In 1931, Danquah established The Times of West Africa, the first daily newspaper in Ghana, published between 1931 and 1935. A column called "Women's Corner" was written by Mabel Dove, who became Danquah's first wife in 1933. Danquah later married Elizabeth Vardon. In 1935, he became an executive member of the International African Friends of Ethiopia, a Pan-Africanist organization based in London. Danquah became a member of the Legislative Council in 1946 and actively pursued independence legislation for his country.
In 1947, he helped to find the pro-independence United Gold Coast Convention (UGCC) as a combination of chiefs, academics, and lawyers, including George Alfred Grant, Robert Benjamin Blay, R. A. Awoonor-Williams, Edward Akufo-Addo, and Emmanuel Obetsebi-Lamptey. Kwame Nkrumah became the new party's general secretary. In 1948, following a boycott of European imports and rioting in Accra, Danquah was one of "the big six" who were detained for a month by the colonial authorities. Danquah's historical research led him to agree with Nkrumah's proposition that on independence, the Gold Coast would be renamed Ghana after the early African empire of that name.

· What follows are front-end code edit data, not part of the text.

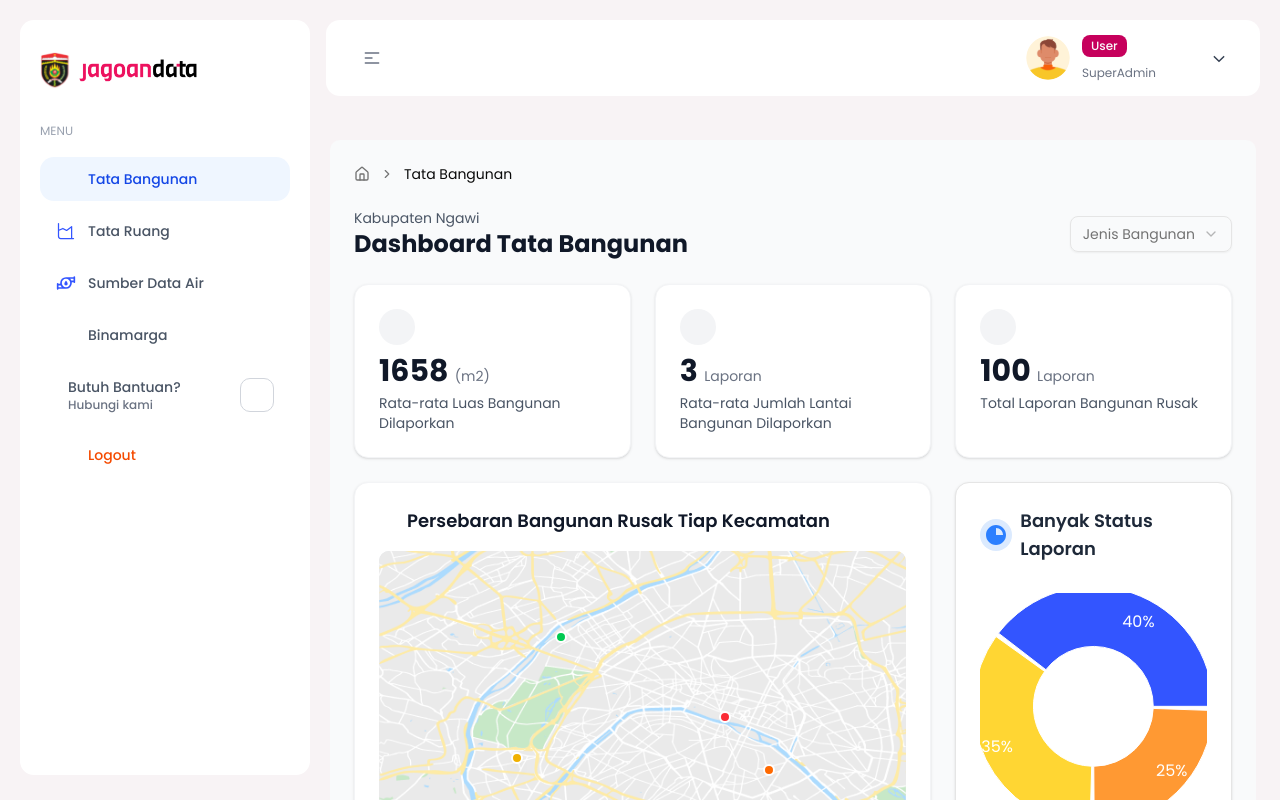
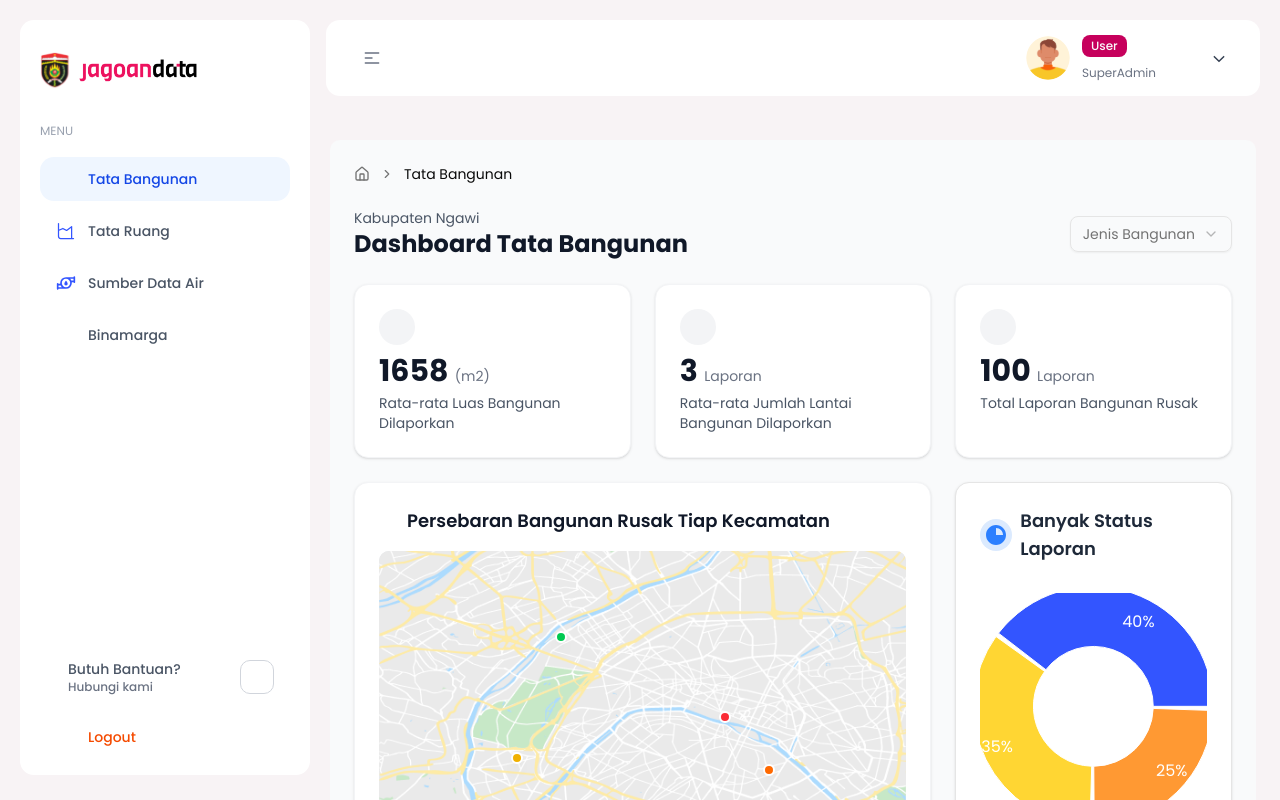
Before and after one commit to Jagoan-Dashboard/Infrastructure-Dashboard-FE, a Next.js app: page /dashboard-admin in a window 1280 px wide. Shown: the top 800 px of the page. Built offline with nearby package versions, Linux system fonts and the light colour scheme; some icons are missing.

Commit message:
fix: fixing container in header

```diff
--- a/src/layout/dashboard/AppHeader.tsx
+++ b/src/layout/dashboard/AppHeader.tsx
@@ -40,7 +40,7 @@ const AppHeader: React.FC = () => {
 
   return (
     <div className="relative top-0 right-0  w-full p-5 ">
-      <div className="bg-white rounded-xl flex justify-center items-center z-30 ">
+      <div className="bg-white max-w-7xl container mx-auto rounded-xl flex justify-center items-center z-30 ">
         <div className="flex flex-col items-center justify-between grow lg:flex-row lg:px-6">
           <div className={`flex items-center justify-between w-full gap-2 px-3 py-3 ${isApplicationMenuOpen ? 'border-b border-gray-200' : ''} sm:gap-4 lg:justify-normal lg:px-0 lg:py-4`}>
             <button
--- a/src/layout/dashboard/AppSidebar.tsx
+++ b/src/layout/dashboard/AppSidebar.tsx
@@ -6,7 +6,7 @@ import { usePathname } from "next/navigation";
 import Link from "next/link";
 import { FaChevronDown } from "react-icons/fa6";
 import { HiDotsHorizontal } from "react-icons/hi";
-import { useAuth } from "@/context/AuthContext";
+// import { useAuth } from "@/context/AuthContext";
 import { useSidebar } from "@/context/SidebarContext";
 import { Icon } from "@iconify/react";
 import Image from "next/image";
@@ -32,7 +32,7 @@ type NavItem = {
   // permissions?: PermissionType[];
 };
 
-const navItems: NavItem[] = [
+const mainNavItems: NavItem[] = [
   {
     icon: (
       <Icon icon="mynaui:building" width="20" height="20" color="#3355FF" />
@@ -80,6 +80,9 @@ const navItems: NavItem[] = [
     path: "/dashboard-admin/binamarga",
     // permission: PERMISSIONS.DASHBOARD_INDEX,
   },
+];
+
+const bottomNavItems: NavItem[] = [
   {
     name: "Bantuan",
     isHelp: true, // Menandai sebagai menu bantuan
@@ -96,9 +99,9 @@ const navItems: NavItem[] = [
 const AppSidebar: React.FC = () => {
   const { isExpanded, isMobileOpen, isHovered, setIsHovered } = useSidebar();
   const pathname = usePathname();
-  const { logout } = useAuth();
+  // const { logout } = useAuth();
   const [openSubmenu, setOpenSubmenu] = useState<{
-    type: "main" | "others";
+    type: "main" | "others" | "bottom";
     index: number;
   } | null>(null);
   const [subMenuHeight, setSubMenuHeight] = useState<Record<string, number>>(
@@ -108,8 +111,7 @@ const AppSidebar: React.FC = () => {
 
   const isActive = useCallback((path: string) => pathname === path, [pathname]);
 
-  const handleLogout = useCallback(
-    (e: React.MouseEvent) => {
+  const handleLogout = useCallback((e: React.MouseEvent) => {
     e.preventDefault();
     // confirmDialog({
     //   message: "Apakah kamu yakin ingin logout?",
@@ -126,9 +128,7 @@ const AppSidebar: React.FC = () => {
     //     }
     //   },
     // });
-    },
-    []
-  );
+  }, []);
 
   useEffect(() => {
     if (openSubmenu !== null) {
@@ -142,7 +142,7 @@ const AppSidebar: React.FC = () => {
     }
   }, [openSubmenu]);
 
-  const handleSubmenuToggle = (index: number, menuType: "main" | "others") => {
+  const handleSubmenuToggle = (index: number, menuType: "main" | "others" | "bottom") => {
     setOpenSubmenu((prevOpenSubmenu) => {
       if (
         prevOpenSubmenu &&
@@ -159,7 +159,7 @@ const AppSidebar: React.FC = () => {
     return subItem?.icon || <HiDotsHorizontal className="w-4 h-4" />;
   };
 
-  const renderMenuItems = (items: NavItem[], menuType: "main" | "others") => (
+  const renderMenuItems = (items: NavItem[], menuType: "main" | "others" | "bottom") => (
     <ul className="flex flex-col gap-2">
       {items.map((nav, index) => {
         const accessibleSubItems =
@@ -419,7 +419,7 @@ const AppSidebar: React.FC = () => {
             )}
           </Link>
         </div>
-        <div className="flex flex-col overflow-y-auto duration-300 ease-linear no-scrollbar">
+        <div className="flex flex-col overflow-y-auto duration-300 ease-linear no-scrollbar flex-1">
           <nav className="mb-6">
             <div className="flex flex-col gap-4">
               <div>
@@ -436,10 +436,15 @@ const AppSidebar: React.FC = () => {
                     <HiDotsHorizontal className="size-6" />
                   )}
                 </h2>
-                {renderMenuItems(navItems, "main")}
+                {renderMenuItems(mainNavItems, "main")}
               </div>
             </div>
           </nav>
+        </div>
+
+        {/* Bottom navigation items */}
+        <div className="mt-auto pb-4">
+          <nav>{renderMenuItems(bottomNavItems, "bottom")}</nav>
         </div>
       </aside>
     </div>
```
Lines whose indentation alone changed are shown as unchanged.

However, they disagreed over the direction of the independence movement and parted ways after two years. Nkrumah eventually became the first president of independent Ghana. He was a presidential candidate against Nkrumah in April 1960 and lost. On October 3, 1961, Danquah was arrested under the Preventive Detention Act on the grounds of involvement with alleged plans to subvert the C.P.P. government. He was released on June 22, 1962. He became President of the Ghana Bar Association. Danquah was again arrested in January 1964 for allegedly being implicated in a plot against the President.
He suffered a heart attack and died while in detention at Nsawam Medium Prison on February 4, 1965. After the overthrow of the C.P.P. government in February 1966 by the National Liberation Council (N.L.C.), Danquah had a national funeral.
The J. B. Danquah Memorial Lecture Series was inaugurated in 1968. The Danquah Institute, a commemoration of his work, promotes his ideas posthumously. Danquah Circle, a roundabout in Accra, was also named after him.